by Stephen Cenon Dato Talla
Rodolfo Dato (April 17, 1899 – October 11, 1955) was a Filipino lawyer, editor and educator from Baao, Camarines Sur. His book “Filipino Poetry”[efn_note]Dato, Rodolfo (1924). Filipino Poetry. Manila: J.S. Agustin & Sons.[/efn_note], published in 1924, was one of the first anthologies of Filipino poets from 1911 to 1924. The book is regarded as the first published work to acknowledge the Filipino talents in English poetry writing in just about 20 years after the American occupation of the Philippines in 1898. He became the first Dean of Liberal Arts of the University of Nueva Caceres.

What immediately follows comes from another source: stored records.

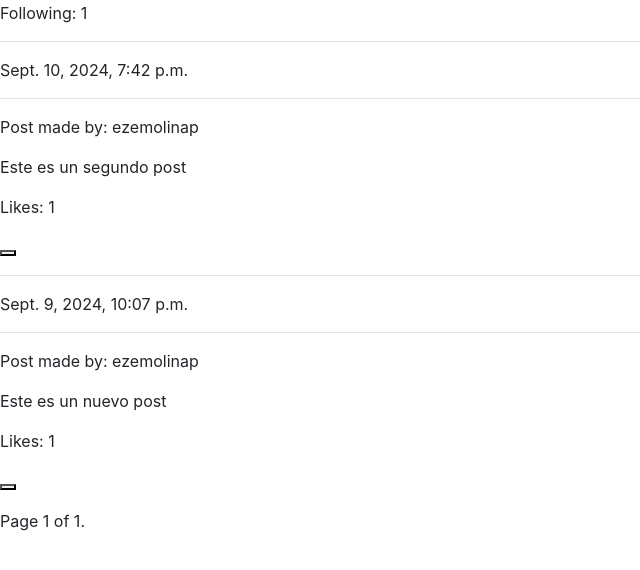
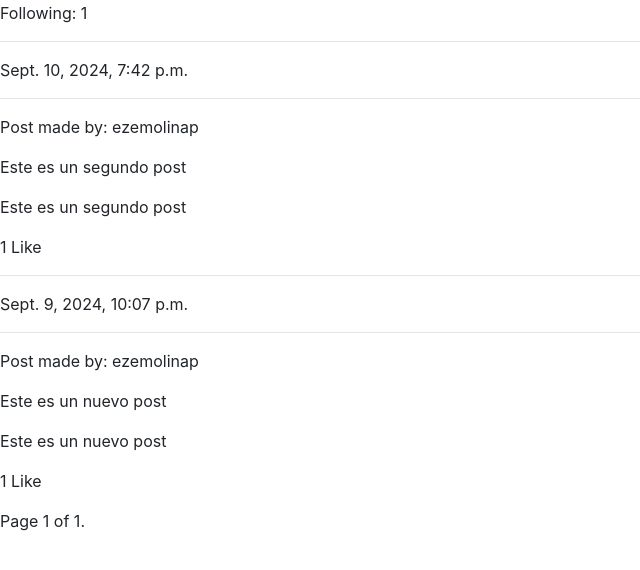
Before and after one commit to Ezemol/project-4-network, a Django app: a page that uses network/templates/network/profile.html in a window 1280 px wide. Shown: the part 151-721 px from the top of the page, without its empty margins (0-640 px from the left). Run offline with Django 3.2, Linux system fonts and the light colour scheme; data comes from the database, SQL or seed files in the repository; both versions use the stored data as it was after the commit; some libraries are stand-ins or nearby versions.

Commit message:
Likes function done.

```diff
--- a/network/static/network/profile.js
+++ b/network/static/network/profile.js
@@ -36,7 +36,7 @@ document.addEventListener('DOMContentLoaded', () => {
     });
 
     // Selecciona todos los botones de like
-    const likeButton = document.querySelectorAll(`[id^="like-post-button"]`).forEach(button => {
+    document.querySelectorAll(`[id^="like-post-button"]`).forEach(button => {
         button.addEventListener('click', () => {
             const postId = button.id.split('-').pop(); // Obtiene el postId del boton
             const isLiked = document.querySelector(`#like-post-button-${postId}`).textContent.trim();
@@ -70,6 +70,19 @@ document.addEventListener('DOMContentLoaded', () => {
             if (result.is_following !== undefined) {  // Verifica si el campo is_following está en la respuesta
                 isFollowing = result.is_following;  // Actualiza la variable isFollowing
                 document.querySelector('#button-follow').innerText = isFollowing ? "Unfollow" : "Follow";  // Cambia el texto del botón
+
+                // Actualizar los followers del perfil sin recargar la página
+                const numFollowersElement = document.querySelector("#num_followers");
+
+                let numFollowers = parseInt(numFollowersElement.textContent, 10);
+
+                if (isFollowing) {
+                    numFollowers++;
+                } else {
+                    numFollowers--;
+                }
+
+                numFollowersElement.innerHTML = `${numFollowers}`
             }
         })
         .catch(error => {
@@ -159,8 +172,31 @@ document.addEventListener('DOMContentLoaded', () => {
             console.log(result);
 
             if (result.success) {
+
+                // Cambiar el contenido del boton like/unlike
                 const likeButton = document.querySelector(`#like-post-button-${postId}`);
                 likeButton.innerHTML =  `${isLiked ? "Unlike" : "Like"}`;
+
+                // Actualizar el número de likes
+                const likesCountElement = document.querySelector(`#likes-count-${postId}`);
+
+                // Convertir el contenido actual de likesCount a un número
+                let likesCount = parseInt(likesCountElement.textContent, 10);
+
+                if (isLiked) {
+                    likesCount++; // Incrementa el núm de likes
+                } else {
+                    likesCount--; // Decrementa el num de likes
+                }
+
+                // Actualizar el contenido del html con el nuevo valor
+                if (likesCount === 1) {
+                    likesCountElement.innerHTML = `${likesCount} Like`;
+                } else {
+                    likesCountElement.innerHTML = `${likesCount} Likes`;
+                }
+
+
             } else {
                 console.error('Error liking the post.', result.error);
             }
--- a/network/templates/network/profile.html
+++ b/network/templates/network/profile.html
@@ -7,8 +7,8 @@
 
         {% if active_posts %}  <!-- Verifica si hay publicaciones -->
         <div>
-            <p>Followers: {{ num_followers }}</p>  <!-- Muestra la cantidad de seguidores -->
-            <p>Following: {{ num_following }} </p>  <!-- Muestra la cantidad de personas que sigue -->
+            <p>Followers: <span id="num_followers">{{ num_followers }}</span></p>  <!-- Muestra la cantidad de seguidores -->
+            <p>Following: {{ num_following }}</p>  <!-- Muestra la cantidad de personas que sigue -->
 
             {% for post in active_posts %}  <!-- Itera sobre todas las publicaciones -->
                 <p>
@@ -17,14 +17,23 @@
                     <hr>
                     <p>Post made by: {{ post.user }}</p>  <!-- Muestra el nombre del usuario que hizo la publicación -->
                     <p id="post-body" data-post-id="{{post.id}}">{{ post.body }}</p>  <!-- Muestra el contenido de la publicación -->
-                    <p data-liked="">
-                        {% if post.likes %}  <!-- Verifica si la publicación tiene likes -->
-                            Likes: {{ post.likes.count }}  <!-- Muestra el número de likes -->
+                    <div>
+                        <p>{{ post.body }}</p>
+                        {% if request.user.is_authenticated %}
+                            <button id="like-post-button-{{ post.id }}">
+                                {% if post.is_liked %}
+                                    Unlike
+                                {% else %}
+                                    Like
+                                {% endif %}
+                            </button>
+                        {% endif %}
+                        {% if post.likes.count == 1 %}
+                            <span id="likes-count-{{post.id}}">{{ post.likes.count }} Like</span>
                         {% else %}
-                            Likes: 0  <!-- Si no hay likes, muestra 0 -->
+                            <span id="likes-count-{{post.id}}">{{ post.likes.count }} Likes</span>
                         {% endif %}
-                    </p>
-                    <div><button id="like-post-button-{{post.id}}"></button></div>
+                    </div>
                     <div>
                         {% if post.user == request.user %}
                             <button id="edit-post-button-{{post.id}}">Edit Post</button>
--- a/network/views.py
+++ b/network/views.py
@@ -17,6 +17,10 @@ def index(request):
 
     # Variable con las páginas y sus posts respectivos
     pagin = paginator(request, active_posts)
+
+    # Ver si ya likeó o no el post
+    for post in active_posts:
+        post.is_liked = post.likes.filter(id=request.user.id).exists()
 
     # Renderizar la vista del índice con los posts activos
     return render(request, "network/index.html", {
@@ -105,10 +109,13 @@ def profile(request, username):
     profile, created = Profile.objects.get_or_create(user=user)
 
     # Obtener todos los posts del dueño del perfil
-    posts = Post.objects.filter(user=user).order_by("-timestamp")
+    active_posts = Post.objects.filter(user=user).order_by("-timestamp")
 
     # Variable con las páginas y sus posts respectivos
-    pagin = paginator(request, posts)
+    pagin = paginator(request, active_posts)
+
+    for post in active_posts:
+        post.is_liked = post.likes.filter(id=request.user.id).exists()
 
     # Inicializar variables
     is_following = False
@@ -178,13 +185,11 @@ def following(request):
         # Crear un array con los usuarios que sigue
         following_users = [profile.user for profile in following_profiles]
 
-        posts = Post.objects.all()
-
         # Filtrar los posts activos hechos por esos usuarios.
-        active_posts = posts.filter(is_active=True, user__in=following_users).order_by("-timestamp")
+        active_posts = Post.objects.filter(is_active=True, user__in=following_users).order_by("-timestamp")
 
         # Ver si ya likeó o no el post
-        for post in posts:
+        for post in active_posts:
             post.is_liked = post.likes.filter(id=request.user.id).exists()
 
         # Variable con las páginas y sus posts respectivos
@@ -194,7 +199,6 @@ def following(request):
         return render(request, "network/index.html", {
             "active_posts": pagin["page_posts"],
             "title_page": "Following Page",
-            "posts": posts,
         })
     else:
         return render(request, "network/index.html", {
```
Also changed, not shown: network/templates/network/index.html (+15 -6 lines), db.sqlite3.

Rodolfo was the second child of Eugenio Esplana Dato and Barbara Imperial Guevara. His siblings were: Francisca Dato Flores; Luis Dato (early Filipino poet and author of the The Spouse, Day on the Farm, etc); Soledad “Choleng” Dato Hidalgo (one of the senior editors of Bikolana magazine published in Naga City in the late 1970s); and Pablo Dato.
He married Manila Imperial Silva-Netto.
Education and Degree
Rodolfo Dato attended elementary at the Naga Elementary school, Camarines Sur; and graduated high school at the Camarines Sur Provincial High School. He finished his degree in Liberal Arts and Law at the University of the Philippines.
In 1925, he earned the degree of Master of Arts in Political Science with his thesis on “The Federal Party;” and in 1928, he earned the degree of Bachelor of Law at the University of the Philippines. He was a member of Philippine Academy of Social Sciences and was a member of the Philippine Bar.
Works and Career
With the support of his brother Luis, Rodolfo edited and published the book Filipino Poetry in 1924. In his Introduction, Rodolfo described the book as “a collection of the maiden songs of our native bards warbling in borrowed language,”[efn_note]Dato, Rodolfo (1924). Filipino Poetry. Manila: J.S. Agustin & Sons.[/efn_note] furthermore, that “the full flowering of our poetic art has not yet come, but the fertile field smiles abundant growth and gives promise of a rich and bountiful harvest in a day not far distant.”[efn_note]Dato, Rodolfo (1924). Filipino Poetry. Manila: J.S. Agustin & Sons.[/efn_note] The collection had works of early poets, writers like Maximo M. Kalaw, Fernando Maramag, Procopio Solidum, Maria Agoncillo and Luis G. Dato. The book “seems to be deeply saturated with the fragrance of the jasmines and the sampaguitas, vibrant with the mellifluous songs of the mayas…” [efn_note]Dato, Rodolfo (1924). Filipino Poetry. Manila: J.S. Agustin & Sons.[/efn_note]
In the editorial section of the Philippine Magazine, January 1937, AVH Hartendorp wrote: “Rodolfo Dato has recently published a second collection of verses of his brother Luis Dato. It is entitled, “My Book of Verses” and was printed by N. S. Sanchez, Naga, Camarines Sur. Seven of the forty-seven poems originally appeared in the Philippine Magazine, two sonnets as far back as 1926. One of the most beautiful poems in the book is “The Spouse”, published in the January, 1934 issue. The little book should be in the collection of every one interested in Filipino poetry in English.”[efn_note]Philippine magazine [Vol. 34, no. 1] Manila,: Philippine Education Co.[/efn_note]
In 1926, Dato was appointed as instructor of Law and Political Science at the University of the Philippines; and later became Assistant Director of the Camarines Sur Catholic Academy (later to become the Ateneo de Naga University). In the late 1940s, he helped Dr. Jaime Hernandez during the first few years of the Nueva Caceres Colleges (later the University of Nueva Caceres), and became the first dean of the College of Liberal Arts of the university. One of the first two buildings constructed inside the University of Nueva Caceres campus was named after him — Dato Hall.
The University of Nueva Caceres Hymn was composed by Luis Ocampo Aguirre, and the lyrics written by Rodolfo G. Dato,
Nueva caceres , before
God’s altar high we sing,
And pledge that ever more
To thee we’ll honors bring
When thy portals fade from sight
And darkness dims the day,
They torch shall be right
To guide us on our way
And o’er the Bicol, Land and Sea
They flag shall ever wave,
The Red and Gray for UNC
And youth upright and brave.
Rodolfo passed away in October 11, 1955 in his house in Balintawak Street, Naga City. He was 56 years old.